*** Records supplied

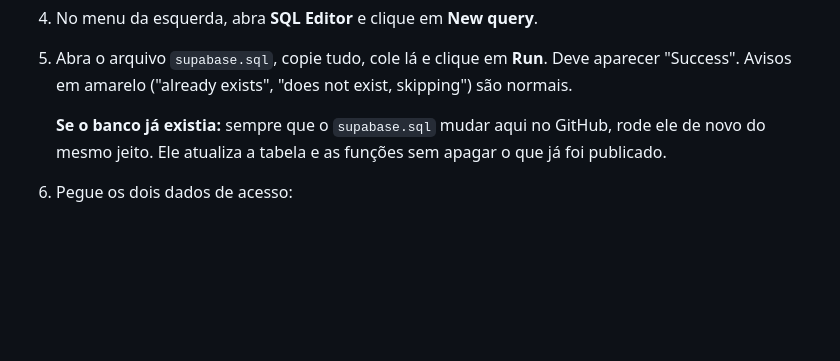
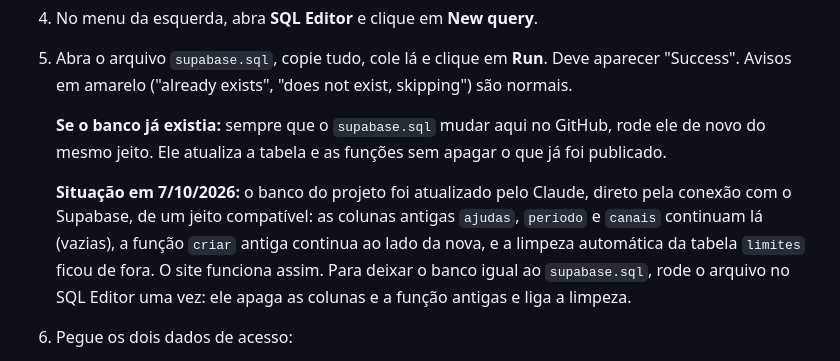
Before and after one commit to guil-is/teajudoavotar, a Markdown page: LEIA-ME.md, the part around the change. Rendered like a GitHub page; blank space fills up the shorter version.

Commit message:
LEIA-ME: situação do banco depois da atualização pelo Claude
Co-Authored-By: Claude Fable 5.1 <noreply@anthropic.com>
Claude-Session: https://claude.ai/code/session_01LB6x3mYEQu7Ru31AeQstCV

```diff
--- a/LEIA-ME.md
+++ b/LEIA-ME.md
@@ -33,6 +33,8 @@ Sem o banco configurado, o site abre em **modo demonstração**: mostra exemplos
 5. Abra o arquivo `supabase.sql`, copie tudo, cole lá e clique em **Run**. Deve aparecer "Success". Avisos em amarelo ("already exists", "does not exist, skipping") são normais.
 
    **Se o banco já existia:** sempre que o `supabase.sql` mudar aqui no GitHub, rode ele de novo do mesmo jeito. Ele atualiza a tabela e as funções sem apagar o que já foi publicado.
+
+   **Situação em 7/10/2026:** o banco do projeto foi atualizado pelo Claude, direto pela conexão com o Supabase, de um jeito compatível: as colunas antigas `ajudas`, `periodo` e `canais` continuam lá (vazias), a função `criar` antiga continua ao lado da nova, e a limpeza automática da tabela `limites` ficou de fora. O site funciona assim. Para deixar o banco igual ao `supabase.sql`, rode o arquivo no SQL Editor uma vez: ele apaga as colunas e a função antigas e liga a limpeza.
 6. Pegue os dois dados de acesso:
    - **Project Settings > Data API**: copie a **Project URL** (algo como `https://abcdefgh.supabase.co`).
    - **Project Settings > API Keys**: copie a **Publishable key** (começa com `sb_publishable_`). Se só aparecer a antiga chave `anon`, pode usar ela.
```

******
*** Records supplied

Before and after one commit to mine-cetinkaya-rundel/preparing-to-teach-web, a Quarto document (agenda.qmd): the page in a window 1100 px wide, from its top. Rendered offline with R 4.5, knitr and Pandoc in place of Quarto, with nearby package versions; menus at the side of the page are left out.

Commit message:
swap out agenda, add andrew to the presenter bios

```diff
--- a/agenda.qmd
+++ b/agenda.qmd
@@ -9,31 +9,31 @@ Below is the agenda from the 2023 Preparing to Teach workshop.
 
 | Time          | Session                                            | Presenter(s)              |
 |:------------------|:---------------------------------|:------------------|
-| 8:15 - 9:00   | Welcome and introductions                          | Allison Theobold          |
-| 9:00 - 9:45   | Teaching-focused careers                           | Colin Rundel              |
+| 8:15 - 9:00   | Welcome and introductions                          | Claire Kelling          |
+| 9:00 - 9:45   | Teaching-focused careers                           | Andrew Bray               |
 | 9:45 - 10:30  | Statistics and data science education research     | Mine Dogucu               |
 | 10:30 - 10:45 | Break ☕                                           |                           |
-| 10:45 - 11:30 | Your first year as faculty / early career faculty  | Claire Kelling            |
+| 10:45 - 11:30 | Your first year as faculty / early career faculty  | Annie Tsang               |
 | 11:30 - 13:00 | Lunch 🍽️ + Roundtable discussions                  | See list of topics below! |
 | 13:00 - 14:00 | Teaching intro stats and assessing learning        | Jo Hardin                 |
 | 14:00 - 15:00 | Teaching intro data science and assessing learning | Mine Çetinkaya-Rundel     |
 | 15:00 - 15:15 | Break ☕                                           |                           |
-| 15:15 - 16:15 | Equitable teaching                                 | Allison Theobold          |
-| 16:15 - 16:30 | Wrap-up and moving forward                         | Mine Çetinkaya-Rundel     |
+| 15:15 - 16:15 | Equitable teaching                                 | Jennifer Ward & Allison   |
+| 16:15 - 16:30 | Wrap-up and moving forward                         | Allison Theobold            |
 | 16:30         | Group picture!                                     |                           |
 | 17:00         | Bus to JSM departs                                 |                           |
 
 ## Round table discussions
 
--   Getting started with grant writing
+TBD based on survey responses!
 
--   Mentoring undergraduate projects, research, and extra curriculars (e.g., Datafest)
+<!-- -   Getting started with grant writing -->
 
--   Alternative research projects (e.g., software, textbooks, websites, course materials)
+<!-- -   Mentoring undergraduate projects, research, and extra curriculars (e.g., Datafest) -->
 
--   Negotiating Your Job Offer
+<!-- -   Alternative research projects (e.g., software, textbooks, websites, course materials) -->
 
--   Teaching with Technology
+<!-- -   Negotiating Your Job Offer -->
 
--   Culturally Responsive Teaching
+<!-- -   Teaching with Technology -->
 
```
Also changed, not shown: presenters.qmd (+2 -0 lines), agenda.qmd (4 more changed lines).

******
*** Records supplied

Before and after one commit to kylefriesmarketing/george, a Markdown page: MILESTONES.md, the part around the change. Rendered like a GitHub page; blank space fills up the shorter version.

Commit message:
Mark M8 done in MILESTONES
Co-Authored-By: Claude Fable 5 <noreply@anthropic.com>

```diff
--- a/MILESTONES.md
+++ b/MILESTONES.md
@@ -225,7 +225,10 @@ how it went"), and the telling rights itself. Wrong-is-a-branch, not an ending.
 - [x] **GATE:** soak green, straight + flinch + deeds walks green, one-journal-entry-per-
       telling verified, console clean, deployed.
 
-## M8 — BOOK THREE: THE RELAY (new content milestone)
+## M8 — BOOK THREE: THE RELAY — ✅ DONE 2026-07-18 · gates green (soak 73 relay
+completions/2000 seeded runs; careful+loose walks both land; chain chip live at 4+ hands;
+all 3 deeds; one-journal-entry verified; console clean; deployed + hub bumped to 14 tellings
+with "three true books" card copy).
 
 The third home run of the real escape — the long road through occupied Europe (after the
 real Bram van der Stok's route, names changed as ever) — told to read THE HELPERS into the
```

******

### Task goal
Each line above that contains "real" must be copied out.

### The completed task
 The third home run of the real escape — the long road through occupied Europe (after the
 real Bram van der Stok's route, names changed as ever) — told to read THE HELPERS into the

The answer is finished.